Joy in Jesus: Christian Self Image

Bob Roane Counseling, Jesus Christ, Wise living

(Excerpt from teaching/training classes, used also in pastoral counseling and prison ministry)

“I am not yet what I ought to be, want to be, hope to be in Heaven. But still I am not what I used to be, and by the grace of God I am what I am.” (John Newton, paraphrase)

1. Not Yet What I Ought to Be, Want to Be, Hope to Be (God’s Glorious Future Is Ahead of Us).

Jesus’ followers admit that we fall short every day and stumble in many ways (James 3:2). That is because sanctification is a lifelong process. God the Father adopts us into His family and molds us into Christ’s likeness, making us resemble Jesus, as His little brothers and sisters (Rom 8:19). But the Holy Spirit’s work in us is not yet done.
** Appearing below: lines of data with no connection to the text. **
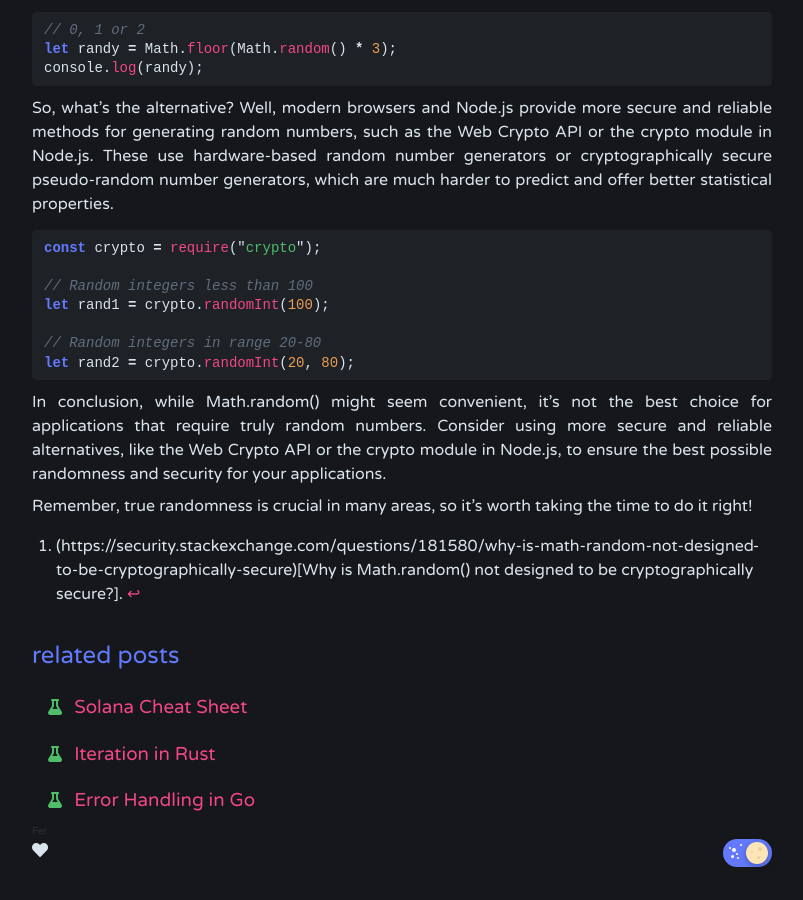
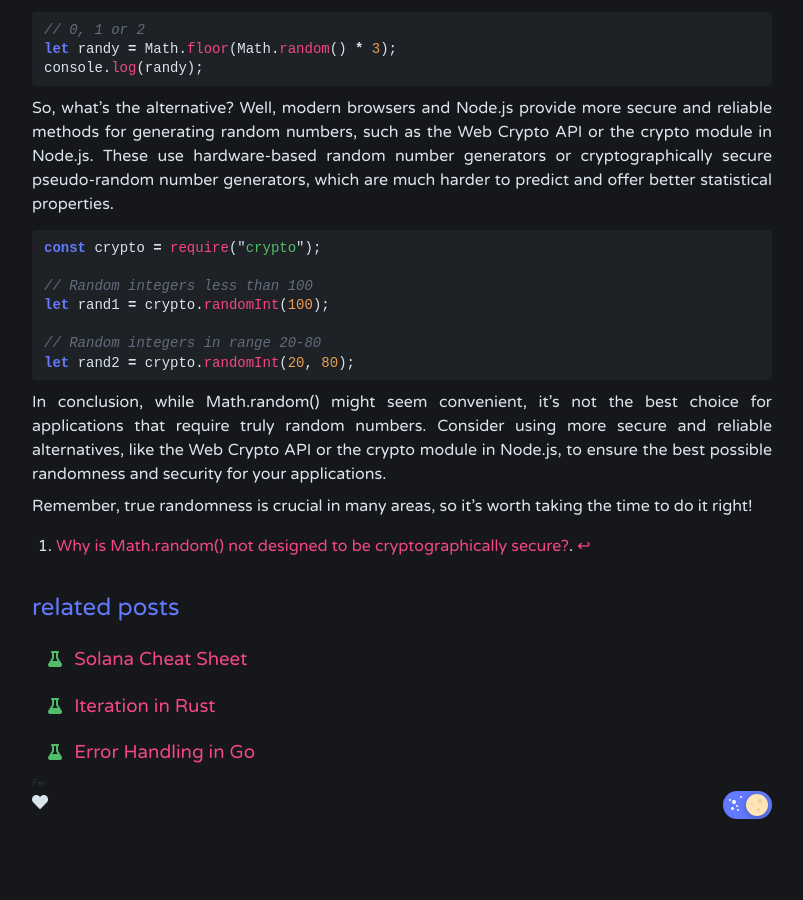
Before and after one commit to zxcfer/ferpython, a Jekyll site: the page built from _posts/frontend/2024-04-22-math-random.md, in a window 1280 px wide and 900 px high, scrolled down 1310 px. Shown: the whole window, without its empty margins (238-1041 px from the left). Built offline with Jekyll 4.4.1, drawn with Linux system fonts in a browser that asks for light colours; nearby versions of some CDN libraries; after the commit the page ends 2162 px from its top, so only the background shows below that; some of the changed lines change nothing that is shown.

Commit message:
js math random fix

```diff
--- a/_posts/frontend/2024-04-22-math-random.md
+++ b/_posts/frontend/2024-04-22-math-random.md
@@ -41,4 +41,4 @@ In conclusion, while Math.random() might seem convenient, it's not the best choi
 
 Remember, true randomness is crucial in many areas, so it's worth taking the time to do it right!
 
-[^1]: (https://security.stackexchange.com/questions/181580/why-is-math-random-not-designed-to-be-cryptographically-secure)[Why is Math.random() not designed to be cryptographically secure?].
+[^1]: [Why is Math.random() not designed to be cryptographically secure?](https://security.stackexchange.com/questions/181580/why-is-math-random-not-designed-to-be-cryptographically-secure).
```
We say with Paul: “For what I want to do I do not do, but what I hate I do….For I have the desire to do what is right, but not the ability to carry it out. For I do not do the good I want, but the evil I do not want is what I keep on doing.” (Rom 7:15-19) We still struggle every day with our own remaining sin and admit with Paul: “Oh, what a miserable person I am! Who will free me from this life that is dominated by sin and death? Thanks be to God. He delivers me through Jesus Christ our Lord!” (Rom 7:24-25)

Face to face I shall behold Him, Far beyond the starry sky;
Face to face in all His glory, I shall see Him by and by!
(Song by Carrie Ellis Breck)

2. Not What I Once Used to Be (Our Sinful Past Is Behind Us).

“Praise be to the God and Father of our Lord Jesus! In His great mercy He has given us new birth into a living hope through the resurrection of Christ from the dead.” (1 Peter 1:3) Thank God, Jesus’ followers are born again (John 3) and made new creatures (2 Cor 5:17; Gal 6:15). “We were buried with Jesus through baptism into death in order that, just as Christ was raised from the dead through the glory of the Father, we too may live a new life.” (Romans 6:4) By God’s grace, believers have taken off our old self with its practices and have put on the new self. The Lord is renewing us to resemble Him in knowledge, true righteousness, and holiness (Col 3:10; Eph 4:23-24). We are no longer God’s enemies, but His friends and adopted children, at peace with Him (Rom 5:1,10). We are no longer far away from God, but brought near by Christ’s blood (Eph 2:13; 2 Cor 5:19-21). True Christians are now redeemed, pardoned, accepted, reconciled to God, never to be rejected or condemned.

Enough for me that Jesus saves, This ends my fear and doubt;
A sinful soul I come to Him, He’ll never cast me out.
(Song by Eliza Edmunds Hewitt)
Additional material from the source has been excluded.